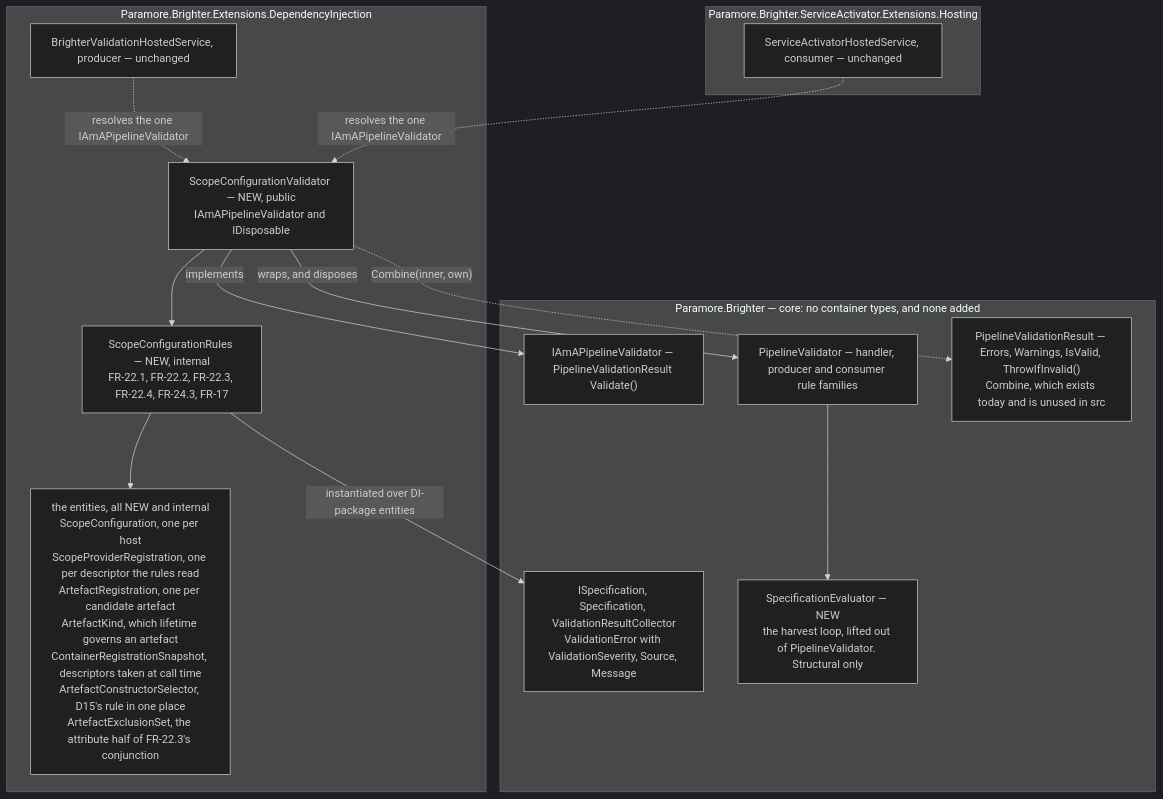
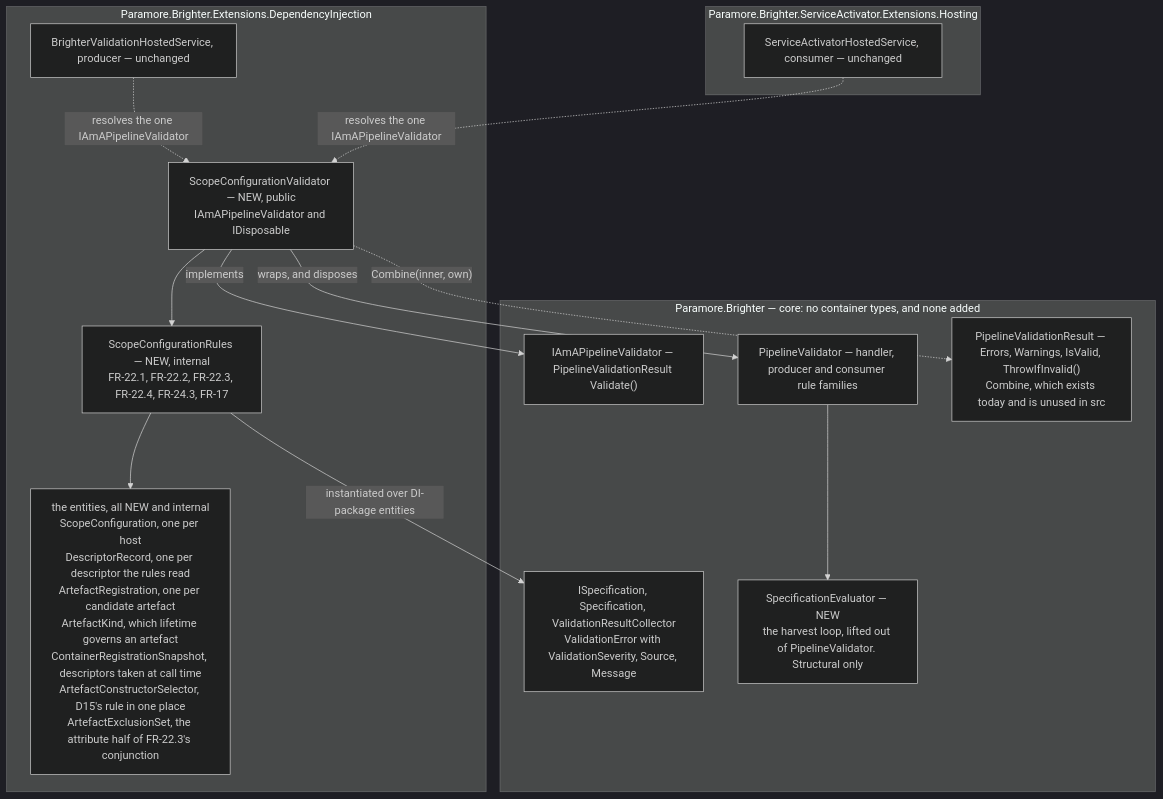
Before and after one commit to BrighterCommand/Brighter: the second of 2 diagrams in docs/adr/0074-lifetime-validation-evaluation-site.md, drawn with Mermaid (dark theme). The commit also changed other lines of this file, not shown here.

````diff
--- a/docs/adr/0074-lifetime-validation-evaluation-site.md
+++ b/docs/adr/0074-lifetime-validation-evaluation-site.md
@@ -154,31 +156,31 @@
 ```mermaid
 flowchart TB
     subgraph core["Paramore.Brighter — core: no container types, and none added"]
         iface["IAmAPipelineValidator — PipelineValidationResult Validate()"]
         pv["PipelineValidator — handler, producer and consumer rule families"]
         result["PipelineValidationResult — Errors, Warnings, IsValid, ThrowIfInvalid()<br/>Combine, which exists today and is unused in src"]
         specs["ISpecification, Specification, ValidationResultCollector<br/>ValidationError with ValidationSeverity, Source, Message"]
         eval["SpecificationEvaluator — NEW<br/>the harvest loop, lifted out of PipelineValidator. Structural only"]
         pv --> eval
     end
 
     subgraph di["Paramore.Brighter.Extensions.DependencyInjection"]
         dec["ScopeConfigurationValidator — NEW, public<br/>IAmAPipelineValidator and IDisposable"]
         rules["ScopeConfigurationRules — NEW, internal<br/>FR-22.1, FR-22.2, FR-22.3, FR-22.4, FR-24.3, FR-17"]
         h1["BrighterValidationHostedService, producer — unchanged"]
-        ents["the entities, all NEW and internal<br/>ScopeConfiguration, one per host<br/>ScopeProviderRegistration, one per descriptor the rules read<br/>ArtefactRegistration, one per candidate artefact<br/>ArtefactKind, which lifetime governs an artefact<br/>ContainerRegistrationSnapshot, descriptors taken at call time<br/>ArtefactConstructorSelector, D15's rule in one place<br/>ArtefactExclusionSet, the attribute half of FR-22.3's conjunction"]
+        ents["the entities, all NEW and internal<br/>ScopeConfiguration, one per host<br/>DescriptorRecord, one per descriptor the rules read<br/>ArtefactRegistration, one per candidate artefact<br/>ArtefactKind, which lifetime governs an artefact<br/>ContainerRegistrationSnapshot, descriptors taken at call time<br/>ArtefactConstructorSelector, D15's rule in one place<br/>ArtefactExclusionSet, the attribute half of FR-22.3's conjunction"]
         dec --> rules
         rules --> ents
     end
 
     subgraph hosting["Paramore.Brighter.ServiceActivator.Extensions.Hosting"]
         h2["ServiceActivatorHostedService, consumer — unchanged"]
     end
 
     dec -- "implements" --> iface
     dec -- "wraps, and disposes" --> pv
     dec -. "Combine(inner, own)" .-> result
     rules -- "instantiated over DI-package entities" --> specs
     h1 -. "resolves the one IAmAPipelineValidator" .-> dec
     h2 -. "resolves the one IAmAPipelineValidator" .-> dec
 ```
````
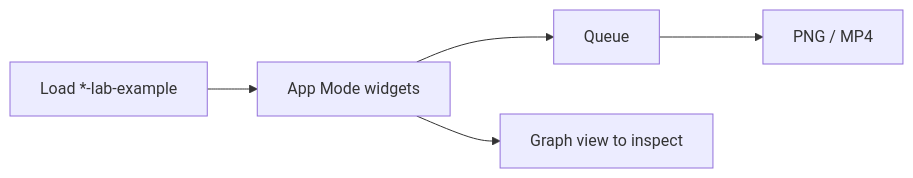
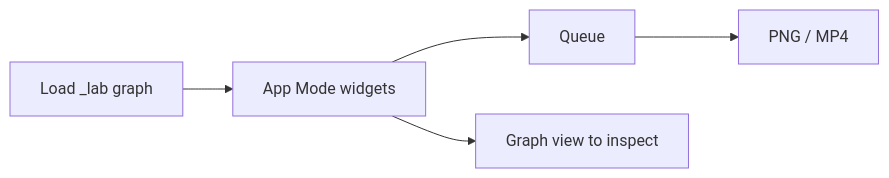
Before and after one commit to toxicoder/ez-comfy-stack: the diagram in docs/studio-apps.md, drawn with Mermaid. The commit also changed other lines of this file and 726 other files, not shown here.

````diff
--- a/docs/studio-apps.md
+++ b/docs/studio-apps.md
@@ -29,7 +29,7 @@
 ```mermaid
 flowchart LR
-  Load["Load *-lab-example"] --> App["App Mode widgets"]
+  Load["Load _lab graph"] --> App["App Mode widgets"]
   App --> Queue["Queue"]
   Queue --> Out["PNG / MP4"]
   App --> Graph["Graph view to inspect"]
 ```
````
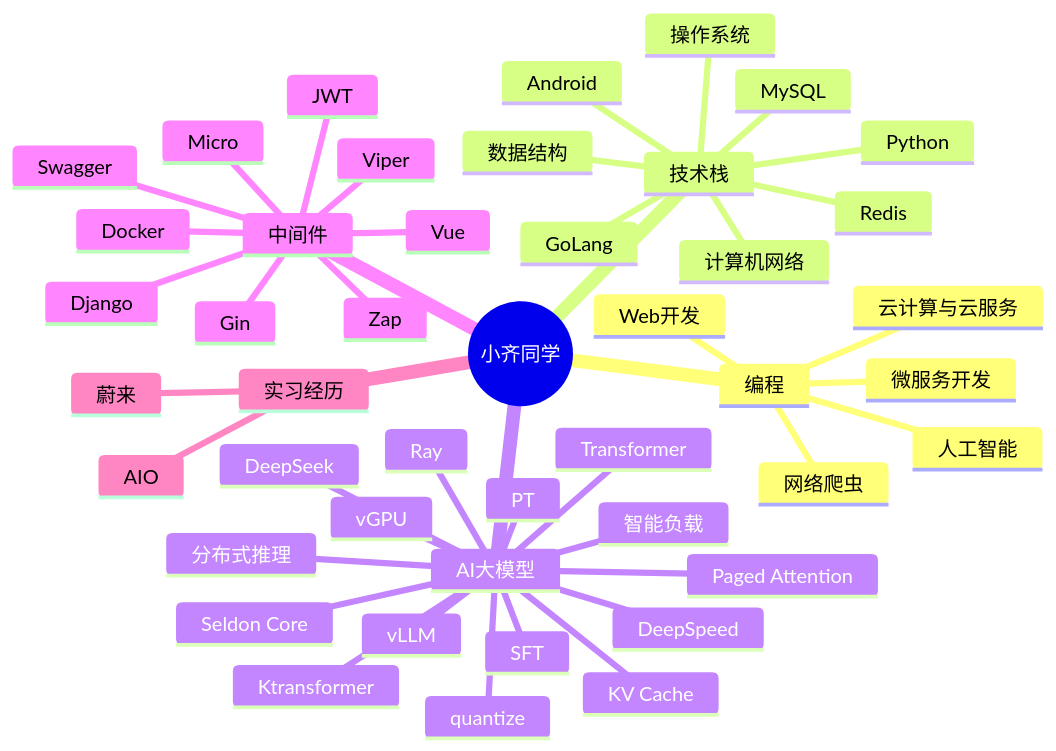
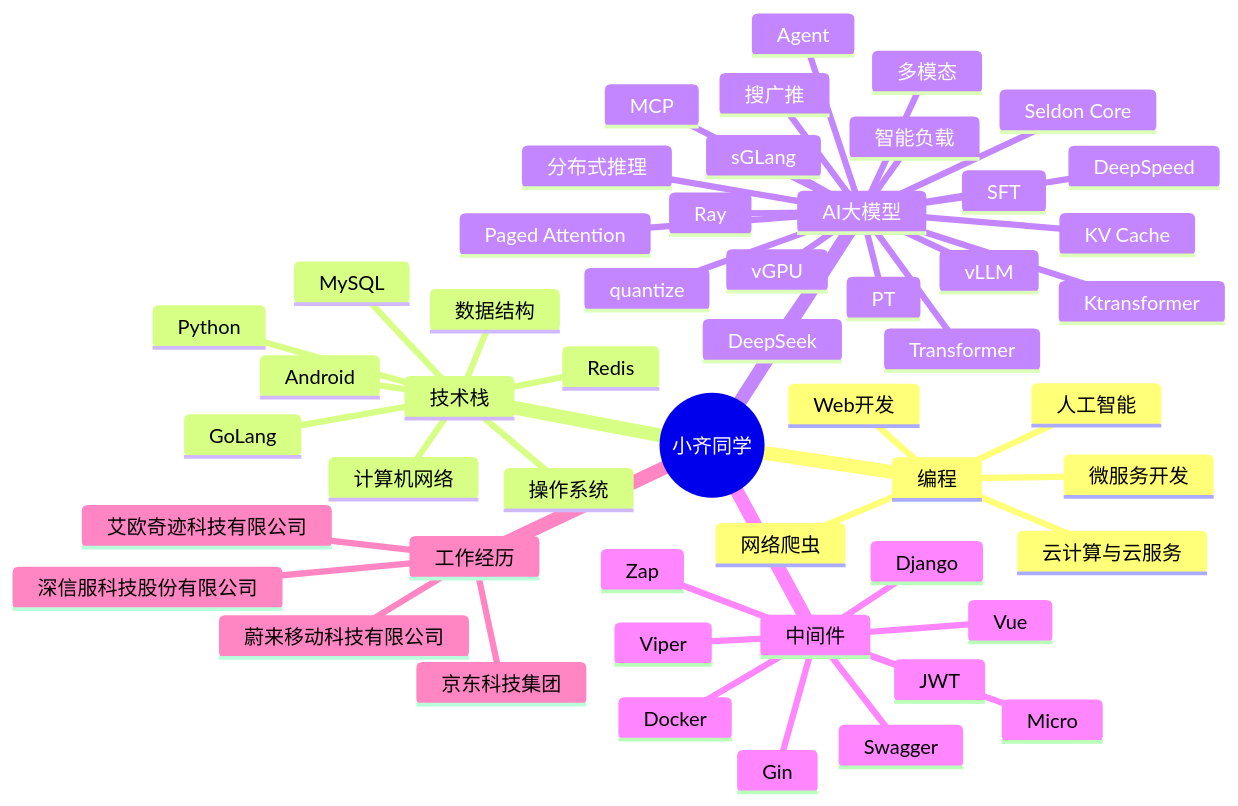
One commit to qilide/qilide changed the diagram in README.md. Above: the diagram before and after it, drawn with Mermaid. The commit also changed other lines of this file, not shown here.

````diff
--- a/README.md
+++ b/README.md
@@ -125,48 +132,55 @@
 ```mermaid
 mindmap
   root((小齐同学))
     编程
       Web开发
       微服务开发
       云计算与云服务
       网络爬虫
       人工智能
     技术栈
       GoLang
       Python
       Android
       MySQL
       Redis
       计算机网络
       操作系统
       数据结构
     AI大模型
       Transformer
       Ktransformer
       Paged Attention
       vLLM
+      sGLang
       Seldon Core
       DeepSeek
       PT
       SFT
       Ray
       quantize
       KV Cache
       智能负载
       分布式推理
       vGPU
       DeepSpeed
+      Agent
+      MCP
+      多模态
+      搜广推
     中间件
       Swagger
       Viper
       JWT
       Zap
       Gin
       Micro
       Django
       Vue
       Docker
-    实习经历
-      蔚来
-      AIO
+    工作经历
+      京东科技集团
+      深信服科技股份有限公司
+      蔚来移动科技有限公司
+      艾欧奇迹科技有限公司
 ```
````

※ ※ ※

Exercise → Return every entry from the listing above exactly as it stands, leaving out any picture.

Solution for this task →
Before and after one commit to BrighterCommand/Brighter: the second of 2 diagrams in docs/adr/0074-lifetime-validation-evaluation-site.md, drawn with Mermaid (dark theme). The commit also changed other lines of this file, not shown here.

````diff
--- a/docs/adr/0074-lifetime-validation-evaluation-site.md
+++ b/docs/adr/0074-lifetime-validation-evaluation-site.md
@@ -154,31 +156,31 @@
 ```mermaid
 flowchart TB
     subgraph core["Paramore.Brighter — core: no container types, and none added"]
         iface["IAmAPipelineValidator — PipelineValidationResult Validate()"]
         pv["PipelineValidator — handler, producer and consumer rule families"]
         result["PipelineValidationResult — Errors, Warnings, IsValid, ThrowIfInvalid()<br/>Combine, which exists today and is unused in src"]
         specs["ISpecification, Specification, ValidationResultCollector<br/>ValidationError with ValidationSeverity, Source, Message"]
         eval["SpecificationEvaluator — NEW<br/>the harvest loop, lifted out of PipelineValidator. Structural only"]
         pv --> eval
     end
 
     subgraph di["Paramore.Brighter.Extensions.DependencyInjection"]
         dec["ScopeConfigurationValidator — NEW, public<br/>IAmAPipelineValidator and IDisposable"]
         rules["ScopeConfigurationRules — NEW, internal<br/>FR-22.1, FR-22.2, FR-22.3, FR-22.4, FR-24.3, FR-17"]
         h1["BrighterValidationHostedService, producer — unchanged"]
-        ents["the entities, all NEW and internal<br/>ScopeConfiguration, one per host<br/>ScopeProviderRegistration, one per descriptor the rules read<br/>ArtefactRegistration, one per candidate artefact<br/>ArtefactKind, which lifetime governs an artefact<br/>ContainerRegistrationSnapshot, descriptors taken at call time<br/>ArtefactConstructorSelector, D15's rule in one place<br/>ArtefactExclusionSet, the attribute half of FR-22.3's conjunction"]
+        ents["the entities, all NEW and internal<br/>ScopeConfiguration, one per host<br/>DescriptorRecord, one per descriptor the rules read<br/>ArtefactRegistration, one per candidate artefact<br/>ArtefactKind, which lifetime governs an artefact<br/>ContainerRegistrationSnapshot, descriptors taken at call time<br/>ArtefactConstructorSelector, D15's rule in one place<br/>ArtefactExclusionSet, the attribute half of FR-22.3's conjunction"]
         dec --> rules
         rules --> ents
     end
 
     subgraph hosting["Paramore.Brighter.ServiceActivator.Extensions.Hosting"]
         h2["ServiceActivatorHostedService, consumer — unchanged"]
     end
 
     dec -- "implements" --> iface
     dec -- "wraps, and disposes" --> pv
     dec -. "Combine(inner, own)" .-> result
     rules -- "instantiated over DI-package entities" --> specs
     h1 -. "resolves the one IAmAPipelineValidator" .-> dec
     h2 -. "resolves the one IAmAPipelineValidator" .-> dec
 ```
````
Before and after one commit to toxicoder/ez-comfy-stack: the diagram in docs/studio-apps.md, drawn with Mermaid. The commit also changed other lines of this file and 726 other files, not shown here.

````diff
--- a/docs/studio-apps.md
+++ b/docs/studio-apps.md
@@ -29,7 +29,7 @@
 ```mermaid
 flowchart LR
-  Load["Load *-lab-example"] --> App["App Mode widgets"]
+  Load["Load _lab graph"] --> App["App Mode widgets"]
   App --> Queue["Queue"]
   Queue --> Out["PNG / MP4"]
   App --> Graph["Graph view to inspect"]
 ```
````
One commit to qilide/qilide changed the diagram in README.md. Above: the diagram before and after it, drawn with Mermaid. The commit also changed other lines of this file, not shown here.

````diff
--- a/README.md
+++ b/README.md
@@ -125,48 +132,55 @@
 ```mermaid
 mindmap
   root((小齐同学))
     编程
       Web开发
       微服务开发
       云计算与云服务
       网络爬虫
       人工智能
     技术栈
       GoLang
       Python
       Android
       MySQL
       Redis
       计算机网络
       操作系统
       数据结构
     AI大模型
       Transformer
       Ktransformer
       Paged Attention
       vLLM
+      sGLang
       Seldon Core
       DeepSeek
       PT
       SFT
       Ray
       quantize
       KV Cache
       智能负载
       分布式推理
       vGPU
       DeepSpeed
+      Agent
+      MCP
+      多模态
+      搜广推
     中间件
       Swagger
       Viper
       JWT
       Zap
       Gin
       Micro
       Django
       Vue
       Docker
-    实习经历
-      蔚来
-      AIO
+    工作经历
+      京东科技集团
+      深信服科技股份有限公司
+      蔚来移动科技有限公司
+      艾欧奇迹科技有限公司
 ```
````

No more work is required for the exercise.